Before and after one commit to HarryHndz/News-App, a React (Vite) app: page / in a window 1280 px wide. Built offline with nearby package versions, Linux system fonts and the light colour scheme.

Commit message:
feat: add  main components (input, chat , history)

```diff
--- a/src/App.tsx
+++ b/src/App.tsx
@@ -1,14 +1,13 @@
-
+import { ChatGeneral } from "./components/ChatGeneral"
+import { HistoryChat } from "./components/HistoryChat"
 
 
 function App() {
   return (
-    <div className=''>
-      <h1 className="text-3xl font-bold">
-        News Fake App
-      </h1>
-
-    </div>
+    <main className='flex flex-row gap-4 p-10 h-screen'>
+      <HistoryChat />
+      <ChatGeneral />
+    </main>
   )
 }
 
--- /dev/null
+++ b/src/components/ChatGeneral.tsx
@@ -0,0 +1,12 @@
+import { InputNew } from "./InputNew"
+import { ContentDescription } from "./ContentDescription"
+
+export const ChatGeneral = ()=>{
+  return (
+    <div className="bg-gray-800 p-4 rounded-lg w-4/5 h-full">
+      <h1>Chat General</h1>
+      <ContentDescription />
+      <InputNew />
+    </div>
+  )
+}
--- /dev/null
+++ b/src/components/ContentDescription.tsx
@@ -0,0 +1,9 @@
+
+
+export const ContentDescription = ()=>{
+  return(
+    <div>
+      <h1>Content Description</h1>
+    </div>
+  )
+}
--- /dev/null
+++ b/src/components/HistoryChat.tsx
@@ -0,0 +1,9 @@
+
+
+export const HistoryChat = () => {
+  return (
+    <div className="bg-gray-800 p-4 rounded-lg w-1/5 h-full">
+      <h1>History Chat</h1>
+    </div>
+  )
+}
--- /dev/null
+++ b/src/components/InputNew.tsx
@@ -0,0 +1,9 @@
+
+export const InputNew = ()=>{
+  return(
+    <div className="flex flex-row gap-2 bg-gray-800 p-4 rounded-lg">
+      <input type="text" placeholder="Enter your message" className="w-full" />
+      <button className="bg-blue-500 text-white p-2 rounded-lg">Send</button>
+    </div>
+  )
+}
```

^^^^

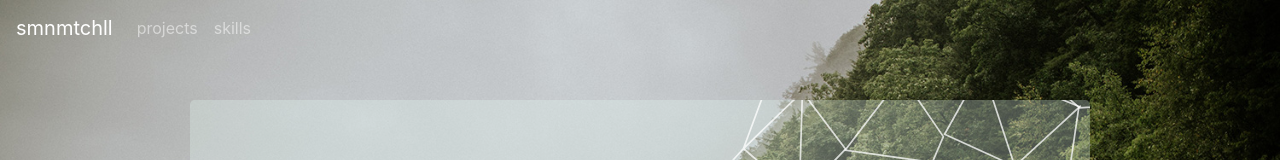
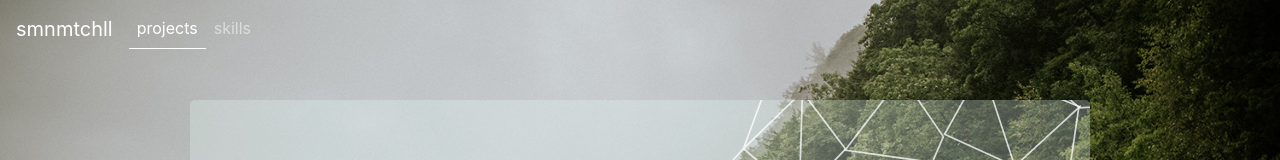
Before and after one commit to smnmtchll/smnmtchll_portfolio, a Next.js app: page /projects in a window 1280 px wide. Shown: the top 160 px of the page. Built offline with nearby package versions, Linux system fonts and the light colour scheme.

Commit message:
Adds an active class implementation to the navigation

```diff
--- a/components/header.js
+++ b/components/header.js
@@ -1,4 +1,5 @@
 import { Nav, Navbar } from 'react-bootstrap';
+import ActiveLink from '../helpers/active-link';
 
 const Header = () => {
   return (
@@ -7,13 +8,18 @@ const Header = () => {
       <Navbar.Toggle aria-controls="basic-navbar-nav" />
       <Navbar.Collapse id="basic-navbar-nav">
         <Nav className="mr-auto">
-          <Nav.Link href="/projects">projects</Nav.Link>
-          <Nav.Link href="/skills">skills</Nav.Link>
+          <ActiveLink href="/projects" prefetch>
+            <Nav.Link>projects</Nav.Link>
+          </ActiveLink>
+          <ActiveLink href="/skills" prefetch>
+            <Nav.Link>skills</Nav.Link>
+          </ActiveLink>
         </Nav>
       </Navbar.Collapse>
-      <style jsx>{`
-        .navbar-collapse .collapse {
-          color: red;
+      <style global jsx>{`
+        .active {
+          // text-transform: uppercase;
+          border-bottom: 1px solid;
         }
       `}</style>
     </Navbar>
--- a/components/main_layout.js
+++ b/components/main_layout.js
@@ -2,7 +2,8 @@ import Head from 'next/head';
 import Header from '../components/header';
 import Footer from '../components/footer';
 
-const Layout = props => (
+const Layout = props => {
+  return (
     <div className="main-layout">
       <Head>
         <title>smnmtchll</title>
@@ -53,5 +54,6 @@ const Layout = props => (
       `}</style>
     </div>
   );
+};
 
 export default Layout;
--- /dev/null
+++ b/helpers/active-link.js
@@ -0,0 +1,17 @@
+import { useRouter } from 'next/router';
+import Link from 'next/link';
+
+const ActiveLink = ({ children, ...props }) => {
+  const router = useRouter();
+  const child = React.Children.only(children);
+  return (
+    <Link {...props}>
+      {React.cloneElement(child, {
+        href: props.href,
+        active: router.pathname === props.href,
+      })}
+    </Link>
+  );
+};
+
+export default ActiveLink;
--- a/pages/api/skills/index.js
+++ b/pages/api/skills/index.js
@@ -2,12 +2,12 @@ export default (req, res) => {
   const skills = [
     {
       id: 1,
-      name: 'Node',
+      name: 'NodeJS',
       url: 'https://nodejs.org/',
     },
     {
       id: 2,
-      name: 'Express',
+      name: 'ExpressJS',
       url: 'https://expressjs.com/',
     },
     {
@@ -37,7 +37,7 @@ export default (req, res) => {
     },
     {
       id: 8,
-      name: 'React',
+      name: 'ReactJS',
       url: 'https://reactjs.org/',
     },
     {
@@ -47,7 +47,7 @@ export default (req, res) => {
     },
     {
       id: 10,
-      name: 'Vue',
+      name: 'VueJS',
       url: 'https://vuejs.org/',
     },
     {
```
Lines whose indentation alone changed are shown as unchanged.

^^^^

• EXERCISE AIM:
Wherever a line contains the string "import", copy that line from the data.

• SOLVED EXERCISE:
+import { ChatGeneral } from "./components/ChatGeneral"
+import { HistoryChat } from "./components/HistoryChat"
+import { InputNew } from "./InputNew"
+import { ContentDescription } from "./ContentDescription"
 import { Nav, Navbar } from 'react-bootstrap';
+import ActiveLink from '../helpers/active-link';
@@ -2,7 +2,8 @@ import Head from 'next/head';
 import Header from '../components/header';
 import Footer from '../components/footer';
+import { useRouter } from 'next/router';
+import Link from 'next/link';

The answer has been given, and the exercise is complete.